***** THE DATA

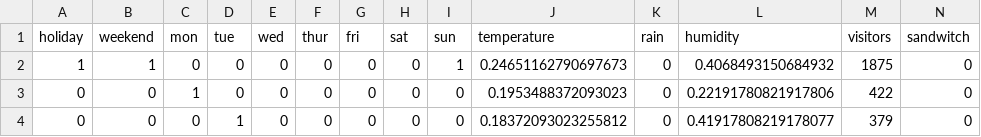
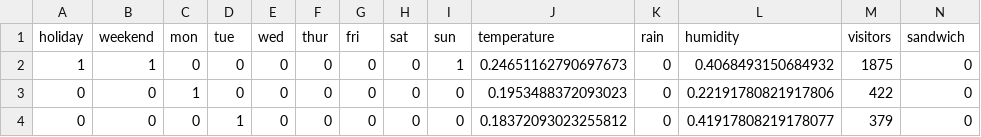
Before and after one commit to cmry9775/module_project-1-, a CSV file: Oworld_final_processed.csv, drawn as a sheet; only a part is shown.

```diff
--- a/Oworld_final_processed.csv
+++ b/Oworld_final_processed.csv
@@ -1,2 +1,2 @@
-holiday,weekend,mon,tue,wed,thur,fri,sat,sun,temperature,rain,humidity,visitors,sandwitch
+holiday,weekend,mon,tue,wed,thur,fri,sat,sun,temperature,rain,humidity,visitors,sandwich
 1,1,0,0,0,0,0,0,1,0.24651162790697673,0,0.4068493150684932,1875,0
```
Also changed, not shown: 2 other files.
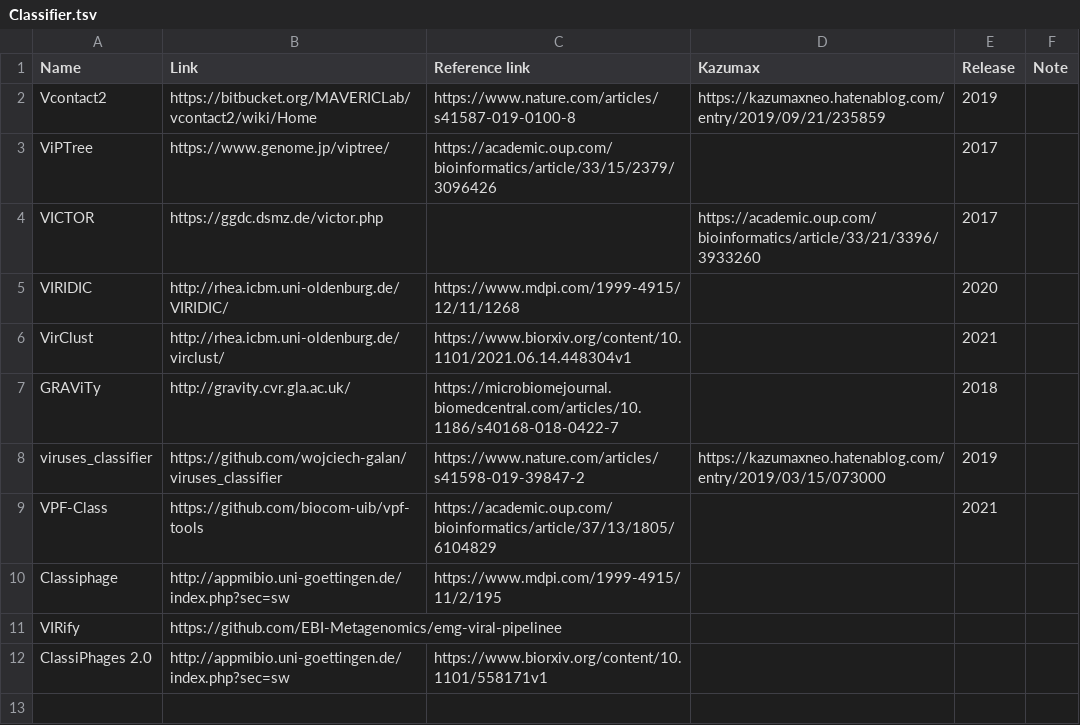
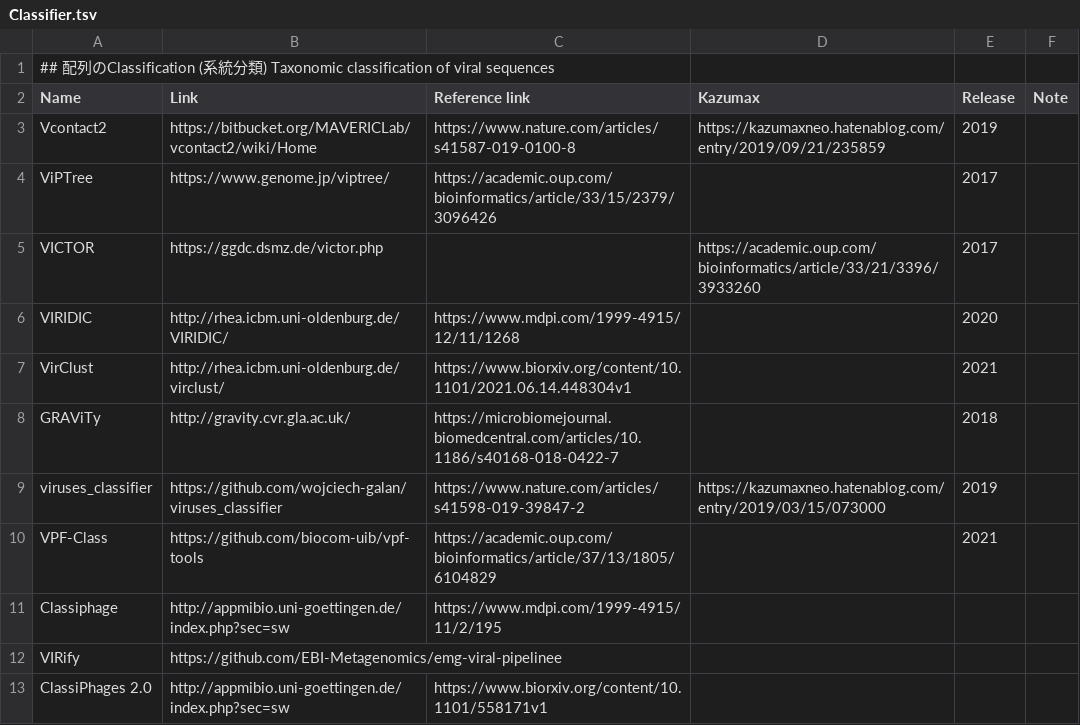
Before and after one commit to Tomikent/Capsid_community, a TSV file: Classifier.tsv, drawn as a sheet.

```diff
--- a/Classifier.tsv
+++ b/Classifier.tsv
@@ -1 +1,2 @@
+## 配列のClassification (系統分類) Taxonomic classification of viral sequences
 Name	Link	Reference link	Kazumax	Release	Note
```
Also changed, not shown: Annotation.tsv, CRISPR_detection.tsv, 3 other files.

**********

Excluding pictures, reproduce the listing above exactly as it stands.

Before and after one commit to cmry9775/module_project-1-, a CSV file: Oworld_final_processed.csv, drawn as a sheet; only a part is shown.

```diff
--- a/Oworld_final_processed.csv
+++ b/Oworld_final_processed.csv
@@ -1,2 +1,2 @@
-holiday,weekend,mon,tue,wed,thur,fri,sat,sun,temperature,rain,humidity,visitors,sandwitch
+holiday,weekend,mon,tue,wed,thur,fri,sat,sun,temperature,rain,humidity,visitors,sandwich
 1,1,0,0,0,0,0,0,1,0.24651162790697673,0,0.4068493150684932,1875,0
```
Also changed, not shown: 2 other files.
Before and after one commit to Tomikent/Capsid_community, a TSV file: Classifier.tsv, drawn as a sheet.

```diff
--- a/Classifier.tsv
+++ b/Classifier.tsv
@@ -1 +1,2 @@
+## 配列のClassification (系統分類) Taxonomic classification of viral sequences
 Name	Link	Reference link	Kazumax	Release	Note
```
Also changed, not shown: Annotation.tsv, CRISPR_detection.tsv, 3 other files.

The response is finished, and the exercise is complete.